Winning in “The Meeting After the Meeting.”
There is always a “meeting after the meeting” in a big sale. Hardly ever is the real decision made at the table while you are sitting there. The way it goes is someone in the room from the prospect’s side will say, “Thank you very much. We appreciate all of your time and information. I think this has been good. We’ll need to discuss this on our own and then get back to you.” You press for a faster answer. They defer to a need to confer. You settle for a time to follow-up and then you leave.
While you are waiting, (days, weeks….), the meeting after the meeting is happening. This is where the real decision is being made and the real opinions are being offered. The influencers are making their arguments and the jockeying is going on.
Most of the influencers have made their final preference choice at this point. Each of the people will have their best choice and then an also ran that is a safe choice. Even if they are a huge advocate for a single company, they will not want to appear biased, so they select a second company and then play the comparative game. The comparative game sounds like this;
“If we want the best fit for the money, well then we should go with ACME, but if this is just a price choice, then I guess we could go with Alpha…”
By presenting their choices in a comparative fashion, they hedge their bets, they’re politically smart, but still advocate.

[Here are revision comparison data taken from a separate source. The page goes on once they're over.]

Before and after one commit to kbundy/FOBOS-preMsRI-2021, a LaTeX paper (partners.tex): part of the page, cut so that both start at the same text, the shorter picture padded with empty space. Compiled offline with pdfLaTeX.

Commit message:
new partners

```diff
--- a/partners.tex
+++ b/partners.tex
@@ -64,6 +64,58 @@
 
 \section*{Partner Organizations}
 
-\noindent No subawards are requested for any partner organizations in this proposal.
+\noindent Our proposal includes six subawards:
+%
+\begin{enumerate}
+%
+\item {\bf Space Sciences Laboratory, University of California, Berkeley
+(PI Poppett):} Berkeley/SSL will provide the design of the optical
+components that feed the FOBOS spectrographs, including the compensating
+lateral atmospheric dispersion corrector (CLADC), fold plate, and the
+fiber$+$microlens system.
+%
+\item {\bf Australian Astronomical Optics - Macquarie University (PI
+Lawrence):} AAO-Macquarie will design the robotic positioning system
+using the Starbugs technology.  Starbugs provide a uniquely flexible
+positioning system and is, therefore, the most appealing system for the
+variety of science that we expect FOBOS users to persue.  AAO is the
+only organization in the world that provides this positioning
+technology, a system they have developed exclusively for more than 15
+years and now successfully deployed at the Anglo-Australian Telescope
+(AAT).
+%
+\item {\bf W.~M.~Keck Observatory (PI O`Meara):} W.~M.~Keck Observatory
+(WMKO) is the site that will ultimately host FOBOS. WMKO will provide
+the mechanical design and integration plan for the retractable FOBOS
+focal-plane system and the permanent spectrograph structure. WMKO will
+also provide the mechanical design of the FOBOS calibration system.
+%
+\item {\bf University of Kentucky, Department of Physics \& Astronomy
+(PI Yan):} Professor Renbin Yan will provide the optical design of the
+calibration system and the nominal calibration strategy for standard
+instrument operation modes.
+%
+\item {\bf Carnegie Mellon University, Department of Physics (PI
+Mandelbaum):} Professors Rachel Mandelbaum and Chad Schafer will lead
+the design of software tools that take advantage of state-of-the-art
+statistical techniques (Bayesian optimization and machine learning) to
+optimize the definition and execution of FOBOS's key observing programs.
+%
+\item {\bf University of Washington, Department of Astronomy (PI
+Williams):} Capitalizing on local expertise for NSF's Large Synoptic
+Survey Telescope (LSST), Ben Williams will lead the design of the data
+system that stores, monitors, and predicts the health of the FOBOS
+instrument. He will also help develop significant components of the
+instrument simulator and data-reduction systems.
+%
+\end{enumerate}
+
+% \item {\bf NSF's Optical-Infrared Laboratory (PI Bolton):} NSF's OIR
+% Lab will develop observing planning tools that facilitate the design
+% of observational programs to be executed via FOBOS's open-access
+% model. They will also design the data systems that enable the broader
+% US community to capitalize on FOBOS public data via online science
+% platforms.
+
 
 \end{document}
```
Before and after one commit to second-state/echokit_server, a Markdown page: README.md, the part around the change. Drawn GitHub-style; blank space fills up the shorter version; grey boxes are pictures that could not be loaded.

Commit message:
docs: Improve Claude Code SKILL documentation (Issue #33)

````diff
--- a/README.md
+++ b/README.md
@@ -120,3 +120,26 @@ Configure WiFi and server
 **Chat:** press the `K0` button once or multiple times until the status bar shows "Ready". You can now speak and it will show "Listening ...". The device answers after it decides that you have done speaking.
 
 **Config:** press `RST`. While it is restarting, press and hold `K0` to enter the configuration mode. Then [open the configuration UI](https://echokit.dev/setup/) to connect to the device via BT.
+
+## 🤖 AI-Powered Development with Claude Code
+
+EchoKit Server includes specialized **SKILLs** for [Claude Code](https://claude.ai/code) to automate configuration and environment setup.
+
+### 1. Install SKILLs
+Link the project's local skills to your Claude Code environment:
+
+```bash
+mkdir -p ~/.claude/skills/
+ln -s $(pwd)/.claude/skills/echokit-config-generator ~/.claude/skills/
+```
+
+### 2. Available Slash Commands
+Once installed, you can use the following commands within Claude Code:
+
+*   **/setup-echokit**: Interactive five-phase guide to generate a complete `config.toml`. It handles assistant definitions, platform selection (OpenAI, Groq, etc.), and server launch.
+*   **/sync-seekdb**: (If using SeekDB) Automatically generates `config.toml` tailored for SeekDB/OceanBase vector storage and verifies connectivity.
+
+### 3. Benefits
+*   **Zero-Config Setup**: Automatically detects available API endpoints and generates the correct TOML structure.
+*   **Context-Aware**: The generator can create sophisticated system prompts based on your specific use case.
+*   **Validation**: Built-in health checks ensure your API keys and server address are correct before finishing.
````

The insight here is that everyone will present their opinion as a two-horse race, not more- but the influencers may have different horses on their list based upon their preference.
What to do?
1) Be on everyone’s list – If there are 6 people involved from the prospect’s side in making the decision, and you know everyone will have 2 companies selected for their preferences, then you want to be on everyone’s list regardless if you are first or second position. Remember, if you are on everyone’s finalist list, you are the safest decision politically for everyone to make even if you are not everyone’s preference.
2) Set up the decision-matrix – The best way to get on everyone’s list is to set the criteria for the “either this or that” comparison in your presentation. You need to analyze which of the possible decision elements will be the final decision criteria. Then you present what you think those two choices should be for your prospect. Lawyers on TV set up the “vote for this, vote for that” decision in their closing arguments. The same is true for you. Make your presentation closing arguments with a statement that “selecting us as your provider/supplier/contractor is making a choice for….” And state what is your strongest 1-3 finalist criteria.
3) Give your talking points to your advocate– Your advocate will need the expanded talking points around the finalist criteria to reiterate to the key members of the buying group. Make certain that you present these to him or her in an either/or fashion. Remember, getting to the list of final 3-5 contenders is what gets you to the presentation, however, the decision will be made after the presentations between 2 choices for each decider. You need to force that binary choice in your favor.
4) Plan for all of this up front – Being knowledgeable about your industry and its players, you should be able to establish the either/or criteria between you and your competitors up front. One of the mistakes I see is the competitive analysis of your company versus the other 4-5 most likely competitors as if you were being compared in the very final decision, you versus all others. You are not. If you are going to win, the comparison will be between you and one other, head to head. The others will have been eliminated in the presentation round- you are now in the decision round and that is head-to-head. This means you need to establish a head-to-head analysis of your company versus each of the others one by one so that you will know how to handle the presentation of your closing arguments.
My experience is that if you control what the meaningful decision-criteria are for selection, then you can control the outcome. One of my clients is a contractor. Contractors can have a tough time of it because they pull from the same labor force, same material suppliers, same management talent. It is easy for a buyer to see them as a commodity, insure their risk through making all of the participants be bonded and then choose on lowest price. What they did was to present the either/or of “Price vs. On-time with Zero Punchlist.” They conceded price, but they were able to force the choice into an either/or, not a “you can have both.” They correctly predicted that in the two-horse race of the finalists, the fear of not being on time or having snafus would outweigh the price.